[[ Data open ]]
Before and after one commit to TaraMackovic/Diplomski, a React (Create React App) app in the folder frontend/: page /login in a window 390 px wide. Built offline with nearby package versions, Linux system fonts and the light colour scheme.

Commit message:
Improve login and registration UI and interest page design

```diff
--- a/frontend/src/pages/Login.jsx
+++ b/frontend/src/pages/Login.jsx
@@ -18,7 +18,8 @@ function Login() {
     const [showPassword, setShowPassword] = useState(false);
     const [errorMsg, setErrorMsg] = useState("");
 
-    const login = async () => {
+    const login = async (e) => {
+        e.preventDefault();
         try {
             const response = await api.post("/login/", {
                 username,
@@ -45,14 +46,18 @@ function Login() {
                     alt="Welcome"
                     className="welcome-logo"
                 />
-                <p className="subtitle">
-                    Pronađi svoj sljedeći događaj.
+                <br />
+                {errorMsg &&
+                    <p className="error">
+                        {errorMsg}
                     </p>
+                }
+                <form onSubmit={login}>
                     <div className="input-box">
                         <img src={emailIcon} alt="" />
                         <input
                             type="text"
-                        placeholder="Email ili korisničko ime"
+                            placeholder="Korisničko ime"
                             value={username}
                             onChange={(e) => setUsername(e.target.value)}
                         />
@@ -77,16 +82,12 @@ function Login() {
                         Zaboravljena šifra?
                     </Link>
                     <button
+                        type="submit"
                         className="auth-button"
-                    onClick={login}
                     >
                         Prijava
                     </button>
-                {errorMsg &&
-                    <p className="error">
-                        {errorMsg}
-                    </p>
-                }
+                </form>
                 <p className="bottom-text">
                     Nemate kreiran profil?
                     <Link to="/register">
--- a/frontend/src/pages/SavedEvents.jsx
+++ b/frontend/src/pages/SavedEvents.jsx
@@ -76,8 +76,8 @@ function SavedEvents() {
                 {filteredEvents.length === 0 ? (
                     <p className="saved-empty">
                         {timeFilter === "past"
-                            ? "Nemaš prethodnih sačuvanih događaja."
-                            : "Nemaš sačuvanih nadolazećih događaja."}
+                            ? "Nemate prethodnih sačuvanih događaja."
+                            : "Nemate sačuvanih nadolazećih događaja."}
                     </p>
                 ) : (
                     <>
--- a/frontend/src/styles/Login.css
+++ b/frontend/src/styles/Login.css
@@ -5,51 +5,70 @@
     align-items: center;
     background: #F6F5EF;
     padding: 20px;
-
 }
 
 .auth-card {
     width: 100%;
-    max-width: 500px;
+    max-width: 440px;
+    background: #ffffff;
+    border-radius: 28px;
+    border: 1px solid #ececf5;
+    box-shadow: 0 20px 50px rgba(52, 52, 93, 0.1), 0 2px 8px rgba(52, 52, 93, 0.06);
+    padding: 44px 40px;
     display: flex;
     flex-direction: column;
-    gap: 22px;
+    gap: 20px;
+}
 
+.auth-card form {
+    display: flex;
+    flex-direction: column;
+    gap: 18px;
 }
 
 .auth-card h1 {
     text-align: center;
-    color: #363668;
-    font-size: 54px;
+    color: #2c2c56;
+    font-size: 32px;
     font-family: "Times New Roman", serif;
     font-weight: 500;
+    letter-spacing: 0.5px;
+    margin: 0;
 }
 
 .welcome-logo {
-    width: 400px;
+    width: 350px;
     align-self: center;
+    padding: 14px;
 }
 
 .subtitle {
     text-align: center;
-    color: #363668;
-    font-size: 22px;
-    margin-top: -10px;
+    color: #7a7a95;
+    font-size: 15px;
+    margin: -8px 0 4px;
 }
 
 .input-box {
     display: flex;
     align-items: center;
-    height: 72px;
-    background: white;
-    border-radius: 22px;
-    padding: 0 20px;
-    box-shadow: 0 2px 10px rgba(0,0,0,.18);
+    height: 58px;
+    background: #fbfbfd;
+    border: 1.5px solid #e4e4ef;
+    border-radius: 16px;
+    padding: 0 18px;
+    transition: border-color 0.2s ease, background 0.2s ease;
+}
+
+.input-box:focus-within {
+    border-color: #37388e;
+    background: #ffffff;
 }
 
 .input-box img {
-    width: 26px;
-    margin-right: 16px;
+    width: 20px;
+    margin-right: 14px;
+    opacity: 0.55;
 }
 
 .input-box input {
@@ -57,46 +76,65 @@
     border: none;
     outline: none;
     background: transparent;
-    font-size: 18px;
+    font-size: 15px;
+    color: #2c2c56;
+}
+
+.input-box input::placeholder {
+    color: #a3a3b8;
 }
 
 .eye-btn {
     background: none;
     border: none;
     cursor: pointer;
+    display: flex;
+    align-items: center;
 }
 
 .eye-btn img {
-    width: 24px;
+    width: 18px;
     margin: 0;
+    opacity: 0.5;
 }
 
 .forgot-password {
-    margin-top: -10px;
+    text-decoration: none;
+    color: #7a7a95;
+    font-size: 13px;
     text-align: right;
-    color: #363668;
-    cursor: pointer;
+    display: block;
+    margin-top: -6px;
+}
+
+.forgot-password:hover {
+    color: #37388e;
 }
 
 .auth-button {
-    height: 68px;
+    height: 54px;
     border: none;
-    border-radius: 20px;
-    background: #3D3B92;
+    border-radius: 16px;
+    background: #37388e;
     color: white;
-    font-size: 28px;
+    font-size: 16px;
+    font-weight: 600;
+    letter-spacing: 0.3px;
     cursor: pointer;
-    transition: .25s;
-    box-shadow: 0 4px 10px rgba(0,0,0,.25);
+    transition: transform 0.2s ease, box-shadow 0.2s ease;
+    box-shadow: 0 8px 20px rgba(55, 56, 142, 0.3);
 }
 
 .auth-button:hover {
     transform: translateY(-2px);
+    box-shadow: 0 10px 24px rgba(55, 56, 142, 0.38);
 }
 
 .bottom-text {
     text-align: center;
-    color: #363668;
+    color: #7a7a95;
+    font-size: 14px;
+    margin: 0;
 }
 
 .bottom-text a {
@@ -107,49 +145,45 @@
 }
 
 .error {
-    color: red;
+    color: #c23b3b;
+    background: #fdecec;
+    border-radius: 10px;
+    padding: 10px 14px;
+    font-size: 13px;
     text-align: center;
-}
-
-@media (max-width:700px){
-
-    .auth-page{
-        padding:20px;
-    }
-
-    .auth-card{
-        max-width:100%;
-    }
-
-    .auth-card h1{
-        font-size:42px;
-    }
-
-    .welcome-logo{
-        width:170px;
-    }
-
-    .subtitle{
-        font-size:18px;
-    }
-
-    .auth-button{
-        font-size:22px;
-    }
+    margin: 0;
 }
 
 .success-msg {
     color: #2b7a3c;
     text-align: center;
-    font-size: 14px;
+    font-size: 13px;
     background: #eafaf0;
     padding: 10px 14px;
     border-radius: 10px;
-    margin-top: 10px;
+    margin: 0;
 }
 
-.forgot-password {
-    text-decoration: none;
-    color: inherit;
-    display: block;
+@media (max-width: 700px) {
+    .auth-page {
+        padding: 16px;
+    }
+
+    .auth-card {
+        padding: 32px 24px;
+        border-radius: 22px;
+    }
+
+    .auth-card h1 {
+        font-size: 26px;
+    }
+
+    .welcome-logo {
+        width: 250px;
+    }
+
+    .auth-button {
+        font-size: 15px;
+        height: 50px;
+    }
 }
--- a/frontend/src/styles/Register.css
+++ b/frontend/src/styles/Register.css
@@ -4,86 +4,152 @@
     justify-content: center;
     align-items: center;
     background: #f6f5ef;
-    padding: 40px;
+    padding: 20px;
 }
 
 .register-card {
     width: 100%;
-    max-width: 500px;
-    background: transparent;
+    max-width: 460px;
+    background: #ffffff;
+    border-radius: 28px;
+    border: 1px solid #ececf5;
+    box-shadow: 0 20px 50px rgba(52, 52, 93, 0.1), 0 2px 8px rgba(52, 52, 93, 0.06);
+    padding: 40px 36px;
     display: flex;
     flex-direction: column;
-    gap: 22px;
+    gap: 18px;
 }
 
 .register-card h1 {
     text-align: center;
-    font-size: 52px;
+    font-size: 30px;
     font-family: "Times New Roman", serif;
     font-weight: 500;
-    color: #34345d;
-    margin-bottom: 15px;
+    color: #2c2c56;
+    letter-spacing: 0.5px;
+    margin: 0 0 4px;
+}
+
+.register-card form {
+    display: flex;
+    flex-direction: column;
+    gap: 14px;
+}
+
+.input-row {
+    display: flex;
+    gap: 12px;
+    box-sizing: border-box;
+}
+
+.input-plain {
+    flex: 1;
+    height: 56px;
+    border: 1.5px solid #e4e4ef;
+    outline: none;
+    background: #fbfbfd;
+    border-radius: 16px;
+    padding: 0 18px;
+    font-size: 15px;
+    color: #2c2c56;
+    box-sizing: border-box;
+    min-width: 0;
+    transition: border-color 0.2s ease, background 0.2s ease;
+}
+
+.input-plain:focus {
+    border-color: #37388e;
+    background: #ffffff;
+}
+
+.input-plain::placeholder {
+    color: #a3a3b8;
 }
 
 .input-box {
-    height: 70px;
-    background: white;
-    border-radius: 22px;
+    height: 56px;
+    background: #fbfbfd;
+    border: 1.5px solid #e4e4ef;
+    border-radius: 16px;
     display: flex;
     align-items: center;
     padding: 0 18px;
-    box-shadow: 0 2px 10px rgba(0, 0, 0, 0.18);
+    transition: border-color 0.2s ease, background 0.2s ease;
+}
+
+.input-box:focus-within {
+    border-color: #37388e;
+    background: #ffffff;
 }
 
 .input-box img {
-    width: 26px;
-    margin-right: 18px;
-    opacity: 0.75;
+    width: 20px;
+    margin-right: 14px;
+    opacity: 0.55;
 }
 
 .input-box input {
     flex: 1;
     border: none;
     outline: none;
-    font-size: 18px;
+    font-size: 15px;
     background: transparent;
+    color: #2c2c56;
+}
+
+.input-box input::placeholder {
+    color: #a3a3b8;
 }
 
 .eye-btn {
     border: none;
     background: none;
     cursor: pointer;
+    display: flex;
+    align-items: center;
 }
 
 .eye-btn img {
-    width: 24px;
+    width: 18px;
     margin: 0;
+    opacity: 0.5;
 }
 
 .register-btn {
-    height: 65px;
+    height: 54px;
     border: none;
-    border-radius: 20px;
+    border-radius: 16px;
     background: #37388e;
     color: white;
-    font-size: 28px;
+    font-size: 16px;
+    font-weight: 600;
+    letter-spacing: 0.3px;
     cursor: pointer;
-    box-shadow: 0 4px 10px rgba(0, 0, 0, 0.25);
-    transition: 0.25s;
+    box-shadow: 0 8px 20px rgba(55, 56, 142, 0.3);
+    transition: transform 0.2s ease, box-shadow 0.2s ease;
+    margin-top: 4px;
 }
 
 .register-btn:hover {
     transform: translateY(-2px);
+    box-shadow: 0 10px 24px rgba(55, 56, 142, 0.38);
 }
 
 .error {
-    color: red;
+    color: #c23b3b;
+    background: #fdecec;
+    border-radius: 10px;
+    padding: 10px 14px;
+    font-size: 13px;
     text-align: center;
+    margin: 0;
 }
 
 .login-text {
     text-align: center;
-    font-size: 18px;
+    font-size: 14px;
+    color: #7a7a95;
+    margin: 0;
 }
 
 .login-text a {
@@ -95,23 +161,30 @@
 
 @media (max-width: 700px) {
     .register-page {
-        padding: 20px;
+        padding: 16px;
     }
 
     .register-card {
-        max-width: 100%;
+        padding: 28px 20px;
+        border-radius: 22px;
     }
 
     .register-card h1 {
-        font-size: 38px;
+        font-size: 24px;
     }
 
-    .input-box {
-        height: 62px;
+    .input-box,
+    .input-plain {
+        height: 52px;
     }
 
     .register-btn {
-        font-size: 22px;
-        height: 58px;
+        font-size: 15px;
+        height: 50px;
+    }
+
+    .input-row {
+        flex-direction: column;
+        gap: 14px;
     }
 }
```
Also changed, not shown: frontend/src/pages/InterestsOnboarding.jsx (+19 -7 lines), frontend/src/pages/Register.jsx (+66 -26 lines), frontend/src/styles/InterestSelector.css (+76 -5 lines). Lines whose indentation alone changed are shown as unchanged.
[[ Data closed ]]
* _Exercise requirements_
Find and copy each line of the data where "rgba" is present.

* _Solution to this exercise_
+    box-shadow: 0 20px 50px rgba(52, 52, 93, 0.1), 0 2px 8px rgba(52, 52, 93, 0.06);
-    box-shadow: 0 2px 10px rgba(0,0,0,.18);
-    box-shadow: 0 4px 10px rgba(0,0,0,.25);
+    box-shadow: 0 8px 20px rgba(55, 56, 142, 0.3);
+    box-shadow: 0 10px 24px rgba(55, 56, 142, 0.38);
+    box-shadow: 0 20px 50px rgba(52, 52, 93, 0.1), 0 2px 8px rgba(52, 52, 93, 0.06);
-    box-shadow: 0 2px 10px rgba(0, 0, 0, 0.18);
-    box-shadow: 0 4px 10px rgba(0, 0, 0, 0.25);
+    box-shadow: 0 8px 20px rgba(55, 56, 142, 0.3);
+    box-shadow: 0 10px 24px rgba(55, 56, 142, 0.38);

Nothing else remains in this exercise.